One topic is sparking debate – and we haven’t resolved it yet. Does staging help sell a home? Staging is the art of editing and arranging furniture and eliminating clutter to make a house more appealing to buyers. Professional stagers buy or rent furniture and accessories such as art to enhance a home. Many of Boston’s top stagers are customers of FCG.
Since we’re selling our own home – and we have three stores of furniture from which to borrow – this is just theoretical. I’m in favor of staging. Here’s why:
- I think reducing clutter allows buyers to visualize how they would live in your home. I think buyers find clutter distracting, cementing the idea that it’s your home – not theirs.
- I think that bright, neutral paint and lots of lighting make a house more appealing to potential buyers – even if they are privately planning to paint the dining room a deep shade of eggplant later.
- I think less is more. Scaling down the furniture makes a house look bigger, in my view, giving buyers the impression they are getting more house for their buck.
- I think it is important to put those antiques in storage and update the furniture because most buyers, especially younger ones buying a starter home, want a more modern look.
Diana disagrees. Here’s her view
- Clutter is irrelevant. She believes potential buyers are capable of seeing beyond the framed kids’ art and the hockey gear and imagining themselves in a home.
- She says buyers can imagine a room emptied of its weary-looking wing chairs and filled with their own chic furniture. In fact, she believes, pandering to some imagined buyer’s style preference is a waste of time, money and energy.
- Staging is fake – and hard on sellers. She insists that buyers’ decisions about which house to buy are based more on complex issues such as the size and layout of a house, the neighborhood, the yard, the town, and the school system. You can’t gussy those up with staging.

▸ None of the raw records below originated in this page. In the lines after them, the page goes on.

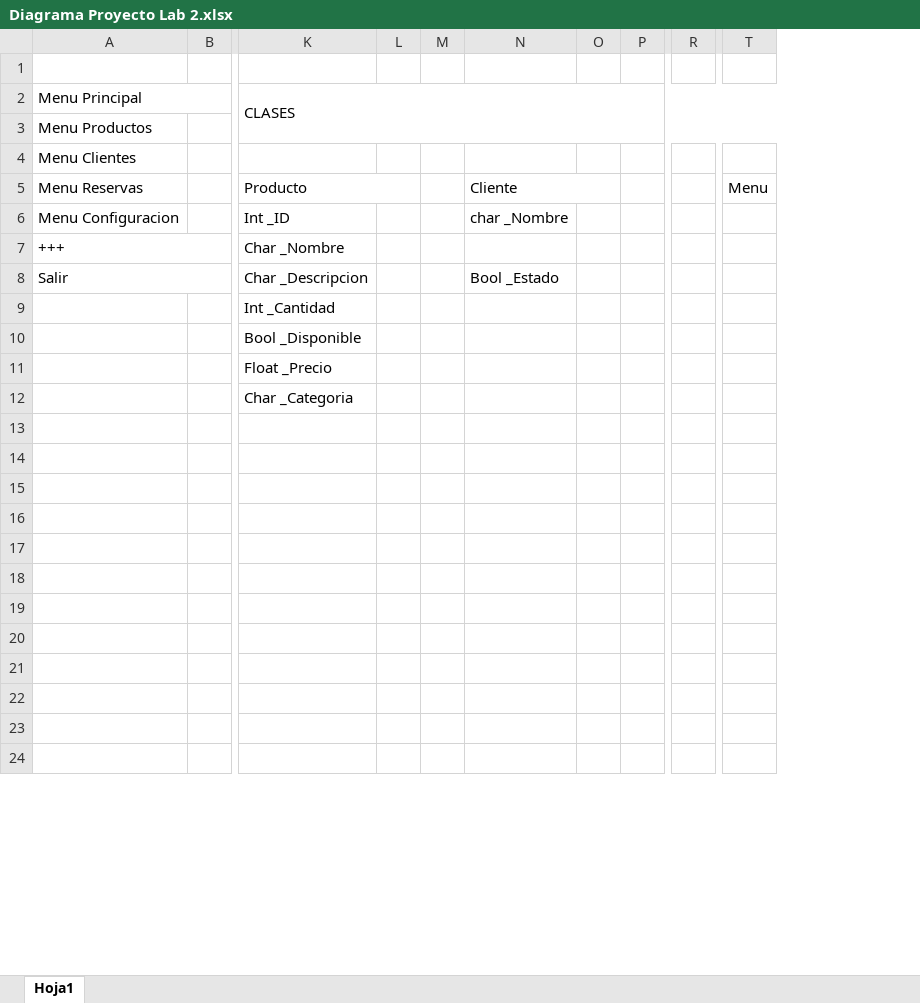
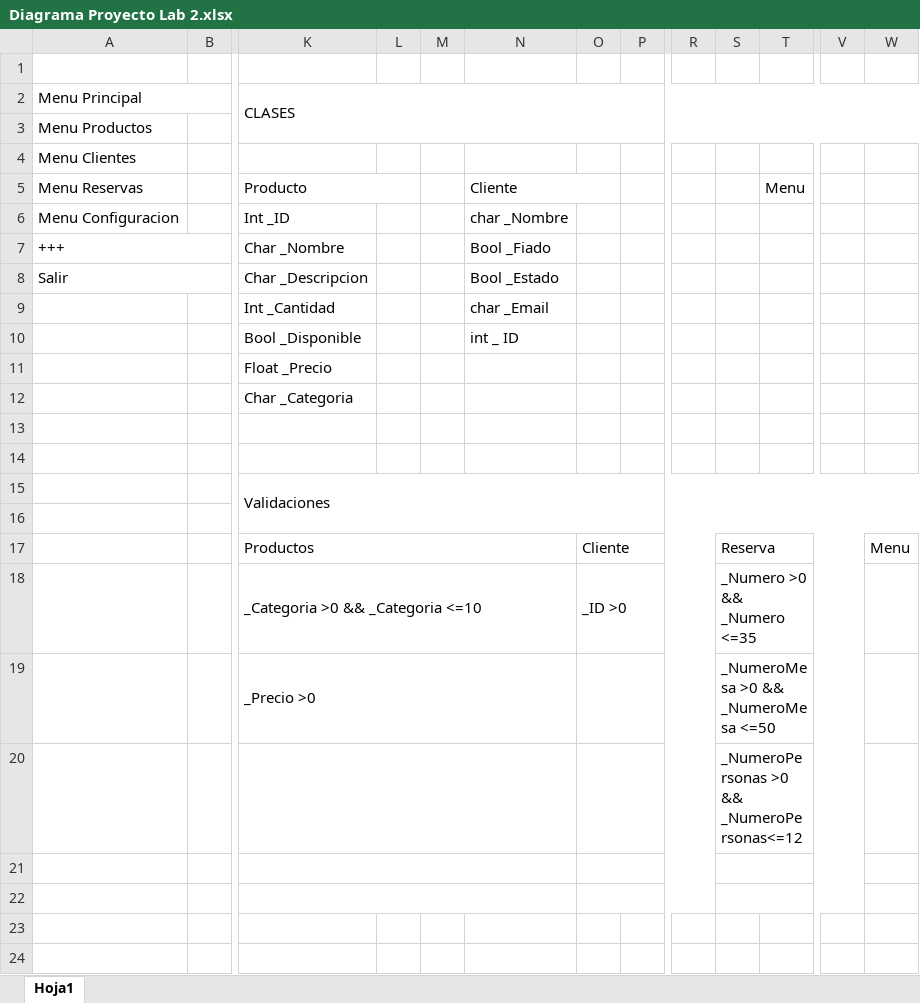
Before and after one commit to AgustinB2608/Proyecto-Final-LAB-II, an Excel workbook: Diagrama Proyecto Lab 2.xlsx, sheet Hoja1, drawn as a sheet; only a part is shown, gaps mark what is left out; values as stored, in another font and other column widths than the file's, no cell formats; removed rows and columns are numbered as before the commit, all else as after; rows hold the shown columns only; the diff names each change by its address in the sheet, - before the commit and + after, or states it on an @@ line.

Commit message:
Tabla de validaciones

```diff
--- a/Diagrama Proyecto Lab 2.xlsx (sheet Hoja1)
+++ b/Diagrama Proyecto Lab 2.xlsx (sheet Hoja1)
-column O, empty
+column O, row 17: Cliente
+column S, row 17: Reserva; row 20: _NumeroPersonas >0 && _NumeroPersonas<=12
+column T, row 5: Menu
+column V, empty
-W5: Menu
+W5: (empty)
-N7: (empty)
+N7: Bool _Fiado
-N9: (empty)
+N9: char _Email
-N10: (empty)
+N10: int _ ID
-K15 (CLASES): (empty)
+K15 (CLASES): Validaciones
+K15:W16 merged
-row 17: (empty)
-row 17: (empty)
+row 17:  |  | Productos |  |  |  | Cliente |  |  | Reserva |  |  | Menu
+K17:N17 merged
-row 19: (empty)
+row 18:  |  | _Categoria >0 && _Categoria <=10 |  |  |  | _ID >0 |  |  | _Numero >0 && _Numero <=35
+row 19:  |  | _Precio >0 |  |  |  |  |  |  | _NumeroMesa >0 && _NumeroMesa <=50
+K20:N20 merged
+K21:N21 merged
+K22:N22 merged
```
Also changed, not shown: cell formats.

So what do you think of our great debate? You can flee – like our staffers – or you can jump in and let us know. Take our survey about staging and we’ll post the results for you in a couple of days.